The recent sweeping changes at Facebook have stirred up users who have boldly posted about their displeasure with the massive modifications to the site. But the social networking website is getting some positive attention from addiction specialists and recovery experts nationwide due to a potential for helping to identify problem drinkers. It’s not an application to download; it starts with the power of observation.
Research published in the Archives of Pediatrics and Adolescent Medicine shares some insight about the messages social and problem drinkers are sending through their Facebook status and photo posts. The study of college students examines their behavior through the content they post and draws some conclusions based on the 307 public profiles of underage college students at two public universities.
The lead researcher developed a coding system for students to categorize drinking habits of students. “Non-displayers” did not mention alcohol use; “alcohol displayers” made comments or posted photos showing alcohol use; “intoxication or problem drinking displayers” admitted in posts that they had been seriously drunk.
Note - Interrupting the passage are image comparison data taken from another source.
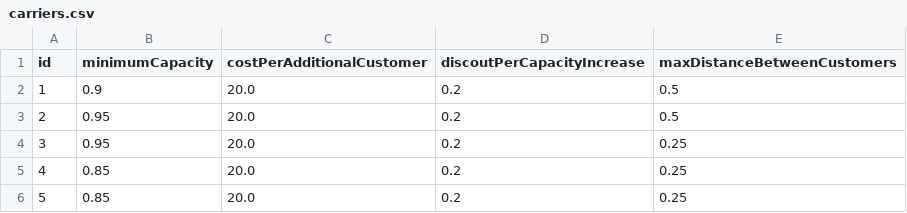
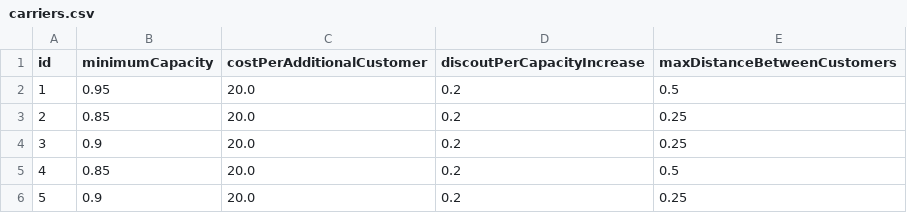
Before and after one commit to chriselster/FreightTestGenerator, a CSV file: out/carriers.csv, drawn as a sheet; removed rows and columns are numbered as before the commit, all else as after; the diff names each change by its address in the sheet, - before the commit and + after, or states it on an @@ line.

```diff
--- a/out/carriers.csv
+++ b/out/carriers.csv
-row 2: 1 | 0.9 | 20.0 | 0.2 | 0.5
@@ column A (id) renumbered between rows 2 and 5 @@
-row 4: 3 | 0.95 | 20.0 | 0.2 | 0.25
+row 4: 3 | 0.9 | 20.0 | 0.2 | 0.25
-E5 (maxDistanceBetweenCustomers): 0.25
+E5 (maxDistanceBetweenCustomers): 0.5
+row 6: 5 | 0.9 | 20.0 | 0.2 | 0.25
```
Also changed, not shown: out/clients.csv, out/clients_per_carrier.csv, 7 other files.
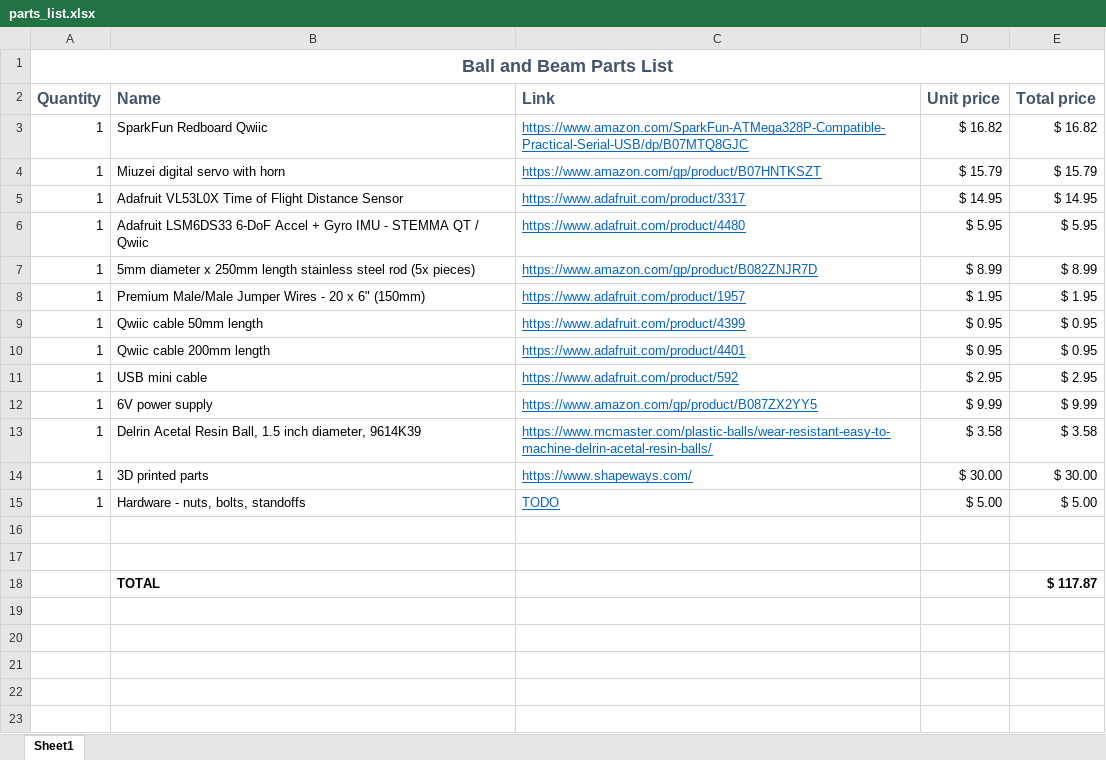
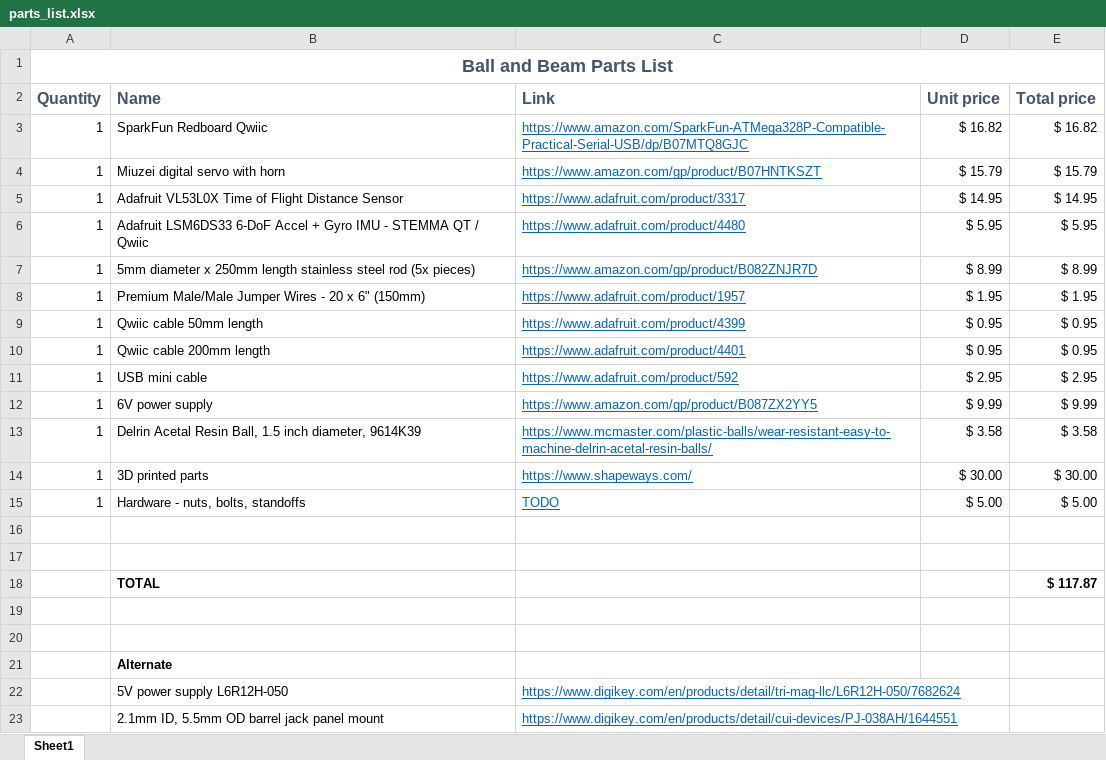
Before and after one commit to TSummersLab/open-ball-beam, an Excel workbook: parts_list.xlsx, sheet Sheet1, drawn as a sheet; values as stored, in another font and other column widths than the file's, no borders; the diff names each change by its address in the sheet, - before the commit and + after, or states it on an @@ line.

Commit message:
edit parts list

```diff
--- a/parts_list.xlsx (sheet Sheet1)
+++ b/parts_list.xlsx (sheet Sheet1)
+row 19: (empty)
+row 20: (empty)
+row 21:  | Alternate
+row 22:  | 5V power supply L6R12H-050 | https://www.digikey.com/en/products/detail/tri-mag-llc/L6R12H-050/7682624
+row 23:  | 2.1mm ID, 5.5mm OD barrel jack panel mount | https://www.digikey.com/en/products/detail/cui-devices/PJ-038AH/1644551
```
Also changed, not shown: 2 other files.
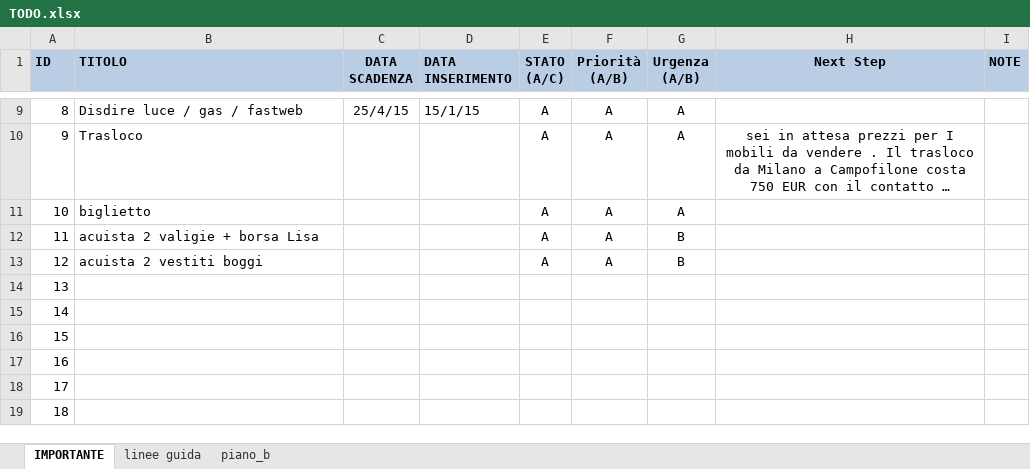
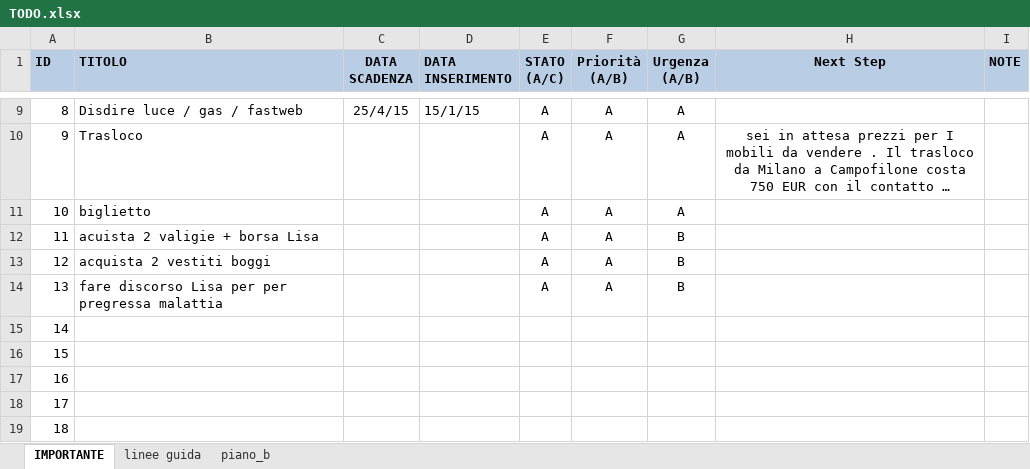
Before and after one commit to gtesei/fast-furious, an Excel workbook: gino_lisa_hb/TODO.xlsx, sheet IMPORTANTE, drawn as a sheet; only a part is shown, gaps mark what is left out; long unchanged cells end in …; values as stored, in another font and other column widths than the file's, no borders; the diff names each change by its address in the sheet, - before the commit and + after, or states it on an @@ line.

Commit message:
...

```diff
--- a/gino_lisa_hb/TODO.xlsx (sheet IMPORTANTE)
+++ b/gino_lisa_hb/TODO.xlsx (sheet IMPORTANTE)
-B13 (TITOLO): acuista 2 vestiti boggi
+B13 (TITOLO): acquista 2 vestiti boggi
-B14 (TITOLO): (empty)
+B14 (TITOLO): fare discorso Lisa per per pregressa malattia
-E14 (STATO (A/C)): (empty)
+E14 (STATO (A/C)): A
-F14 (Priorità (A/B)): (empty)
+F14 (Priorità (A/B)): A
-G14 (Urgenza (A/B)): (empty)
+G14 (Urgenza (A/B)): B
```
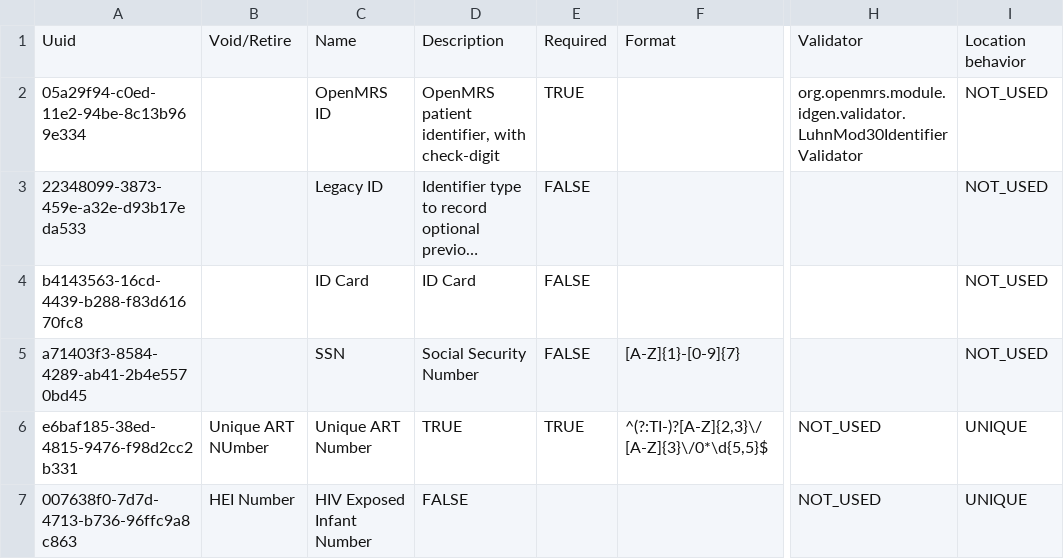
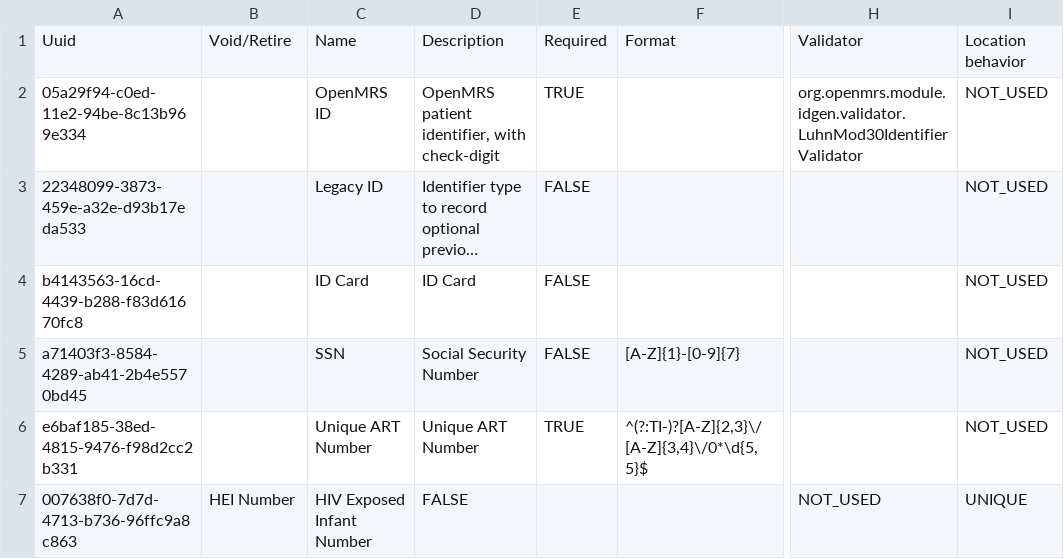
Before and after one commit to IntelliSOFT-Consulting/ssemr, a CSV file: distro/configuration/patientidentifiertypes/pit.csv, drawn as a sheet; only a part is shown, gaps mark what is left out; long unchanged cells end in …; the diff names each change by its address in the sheet, - before the commit and + after, or states it on an @@ line.

Commit message:
Resolving Unique ART Number regex

```diff
--- a/distro/configuration/patientidentifiertypes/pit.csv
+++ b/distro/configuration/patientidentifiertypes/pit.csv
-B6: Unique ART NUmber
+B6: (empty)
-D6: TRUE
+D6: Unique ART Number
-F6: ^(?:TI-)?[A-Z]{2,3}\/[A-Z]{3}\/0*\d{5,5}$
+F6: ^(?:TI-)?[A-Z]{2,3}\/[A-Z]{3,4}\/0*\d{5,5}$
-H6: NOT_USED
+H6: (empty)
-I6: UNIQUE
+I6: NOT_USED
```
Also changed, not shown: 1 other file.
Review of these profiles was followed up by a survey to assess alcohol use. Of the 224 who agreed to complete the survey, 35% finished with a score deemed high enough to be considered part of an at-risk group.
During the comparison of the surveys to the Facebook profiles, the research showed a high percentage of students who openly posted about being drunk were also part of the at-risk group determined by the survey. In fact, the research results showed that students who bragged about being drunk or posted other evidence were 1.5 times more likely to be part of the at-risk problem drinking group. Another compelling result was the odds that a student who posted about drunkenness also suffered an alcohol-related injury in the past year. The research done shows those students were six times more likely to have been injured.
As other evidence also suggests an increasing threat of overdose on alcohol and drugs among college students, monitoring content posted on Facebook, without responding to it on the page itself, is a prime way to collect information about a college student’s drinking habits. As a parent, seeing this evidence can prompt a personal, one-on-one conversation to address any perceived issues. Keep in mind, a college student considered a “non-displayer” can also make unhealthy choices regarding alcohol consumption without posting references to it. Web-savvy students can also choose to restrict access so an unsuspecting parent doesn’t get to see comments and photos about potential problem drinking.
Rather than relying solely on Facebook updates for information, parents of college-age students are better served by maintaining communication by phone and in person regularly during semesters. If a drinking problem is detected early, serious school and behavior problems may be avoided. Once it’s habitual and the pattern of alcohol abuse is established, counseling and treatment may be necessary.
When your college-age student is locked in a pattern of alcohol abuse, Burning Tree can help. Burning Tree operates two long-term drug and alcohol rehabilitation facilities in Texas, outside of Dallas and Austin, and treats people from all over the United States. Learn more about the programs at Burning Tree by visiting www.burningtree.com or calling 866-287-2877.